“The authorization to install and operate a casino in The 13 Hotel is subject to the approval of the Macau Government and therefore its success remains an uncertainty. However, the company would like to reiterate that although it is the company’s intention to include gaming operation in The 13 Hotel, it is subject to, among other things, the entering into a formal agreement between the company and the licensed operator and the approval of the Macau Government, and as such, gaming operations may or may not commence at The 13 Hotel, but will not affect the opening and the hotel operation of The 13 Hotel.”

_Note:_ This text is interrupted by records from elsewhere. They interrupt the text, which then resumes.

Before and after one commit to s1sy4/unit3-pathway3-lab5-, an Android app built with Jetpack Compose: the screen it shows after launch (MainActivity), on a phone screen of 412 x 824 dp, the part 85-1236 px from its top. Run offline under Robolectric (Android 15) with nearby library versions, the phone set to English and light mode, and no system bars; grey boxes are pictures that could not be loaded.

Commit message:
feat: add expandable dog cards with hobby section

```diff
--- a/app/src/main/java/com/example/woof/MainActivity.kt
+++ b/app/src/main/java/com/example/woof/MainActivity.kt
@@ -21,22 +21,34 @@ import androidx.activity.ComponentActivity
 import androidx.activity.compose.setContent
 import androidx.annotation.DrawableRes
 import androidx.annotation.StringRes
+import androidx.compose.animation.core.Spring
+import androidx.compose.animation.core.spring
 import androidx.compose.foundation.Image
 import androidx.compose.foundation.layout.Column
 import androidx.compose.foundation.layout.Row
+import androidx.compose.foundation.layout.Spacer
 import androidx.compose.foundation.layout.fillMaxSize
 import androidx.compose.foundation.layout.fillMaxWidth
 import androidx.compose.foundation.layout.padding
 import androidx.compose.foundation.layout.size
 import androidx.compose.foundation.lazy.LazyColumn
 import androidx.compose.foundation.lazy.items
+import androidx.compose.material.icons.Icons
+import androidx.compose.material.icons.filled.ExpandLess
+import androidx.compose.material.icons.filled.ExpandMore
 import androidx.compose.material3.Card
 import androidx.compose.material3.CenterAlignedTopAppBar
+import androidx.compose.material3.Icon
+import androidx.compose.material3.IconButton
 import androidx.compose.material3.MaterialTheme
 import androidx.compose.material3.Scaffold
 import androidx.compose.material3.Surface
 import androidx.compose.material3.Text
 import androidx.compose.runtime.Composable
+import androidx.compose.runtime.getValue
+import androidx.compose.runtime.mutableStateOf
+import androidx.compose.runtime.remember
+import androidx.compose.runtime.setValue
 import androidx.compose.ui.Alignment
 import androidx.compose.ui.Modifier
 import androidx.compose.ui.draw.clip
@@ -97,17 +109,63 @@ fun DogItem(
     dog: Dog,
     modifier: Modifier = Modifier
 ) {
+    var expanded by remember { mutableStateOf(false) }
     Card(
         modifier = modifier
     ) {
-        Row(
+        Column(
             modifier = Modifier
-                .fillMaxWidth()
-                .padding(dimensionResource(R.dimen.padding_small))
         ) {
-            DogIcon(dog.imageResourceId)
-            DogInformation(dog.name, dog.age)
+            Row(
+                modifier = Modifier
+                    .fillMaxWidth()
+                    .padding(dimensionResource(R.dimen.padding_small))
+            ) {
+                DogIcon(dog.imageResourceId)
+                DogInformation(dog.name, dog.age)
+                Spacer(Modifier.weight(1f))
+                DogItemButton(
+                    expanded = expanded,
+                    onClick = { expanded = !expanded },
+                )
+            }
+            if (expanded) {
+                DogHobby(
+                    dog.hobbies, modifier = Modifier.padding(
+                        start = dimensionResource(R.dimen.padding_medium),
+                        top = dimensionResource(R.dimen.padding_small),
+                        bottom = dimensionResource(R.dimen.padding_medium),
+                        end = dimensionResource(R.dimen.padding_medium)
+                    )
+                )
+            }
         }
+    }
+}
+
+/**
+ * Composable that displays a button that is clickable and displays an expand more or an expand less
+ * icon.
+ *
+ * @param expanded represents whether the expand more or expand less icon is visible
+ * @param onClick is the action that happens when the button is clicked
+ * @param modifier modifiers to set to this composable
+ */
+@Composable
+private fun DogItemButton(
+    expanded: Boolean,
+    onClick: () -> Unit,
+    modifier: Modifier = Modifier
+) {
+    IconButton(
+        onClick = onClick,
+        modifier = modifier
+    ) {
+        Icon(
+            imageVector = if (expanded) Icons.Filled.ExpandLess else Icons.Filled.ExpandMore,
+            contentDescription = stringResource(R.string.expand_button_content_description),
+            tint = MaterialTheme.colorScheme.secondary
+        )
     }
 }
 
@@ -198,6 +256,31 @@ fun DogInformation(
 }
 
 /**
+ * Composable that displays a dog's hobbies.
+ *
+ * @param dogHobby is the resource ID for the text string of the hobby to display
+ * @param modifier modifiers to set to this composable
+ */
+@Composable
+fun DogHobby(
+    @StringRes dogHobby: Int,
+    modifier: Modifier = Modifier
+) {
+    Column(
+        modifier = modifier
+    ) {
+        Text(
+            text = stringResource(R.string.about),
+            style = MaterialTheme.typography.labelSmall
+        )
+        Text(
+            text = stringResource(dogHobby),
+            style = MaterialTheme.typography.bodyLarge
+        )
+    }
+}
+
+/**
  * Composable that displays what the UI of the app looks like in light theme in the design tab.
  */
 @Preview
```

The 13 Holdings said it had entered into a Memorandum of Understanding (MOU) with an affiliate of a Macau concession or sub-concession in April 2008 in relation to the management and operation of a casino proposed to be opened in The 13 Hotel. It added that the affiliate had sent a confirmation letter in November 2010 and another in September 2012, and that it expects a formal agreement to be signed subject to the licensed operator gaining approval from the government to proceed.
But whether the company reaches that point remains to be seen, with the company itself suggesting the rights issue is now its final opportunity to complete construction and avoid defaulting on current bank loans. The 13 Holdings previously attempted to raise funds in April 2016 through the issue of high yield notes but failed to find a lender. In June, an investment bank cancelled its interest in possible high yield notes financing via a second mortgage after conducting due diligence work. That same month shareholders also rejected a proposal for an equity or convertible bonds placement.
As a result, The 13 Holdings says that it has “no further options but to proceed with the rights issue as the only viable option that can be executed on a timely basis.
“The board believes it would demonstrate to the respective lenders under the existing bridge loan and the HK$3.05 billion facility agreement that the group is able to comply with its obligations under the respective facility agreements (one of which required the Group to open the hotel by 31 July 2017, but the rolling back of which date remains under current discussion with the lending bank) in order to avoid triggering any default of the loans and meet the urgent financing required to complete and open The 13 Hotel.”
The 13, with an original estimated a cost of US$1.4 billion, has been billed as the most luxurious hotel in the world including 200 “all-villa” suites ranging from 2,000 to 30,000 square feet, 24-hour butler service and a fleet of 30 custom made red Rolls-Royce phantoms – the largest single order in Rolls-Royce history.
However, costs have since ballooned with the group attributing the blowout to prolonged licensing processes with the Macau Government, upgraded designs for the second stage fitting-out works and difficulties with labor recruitment.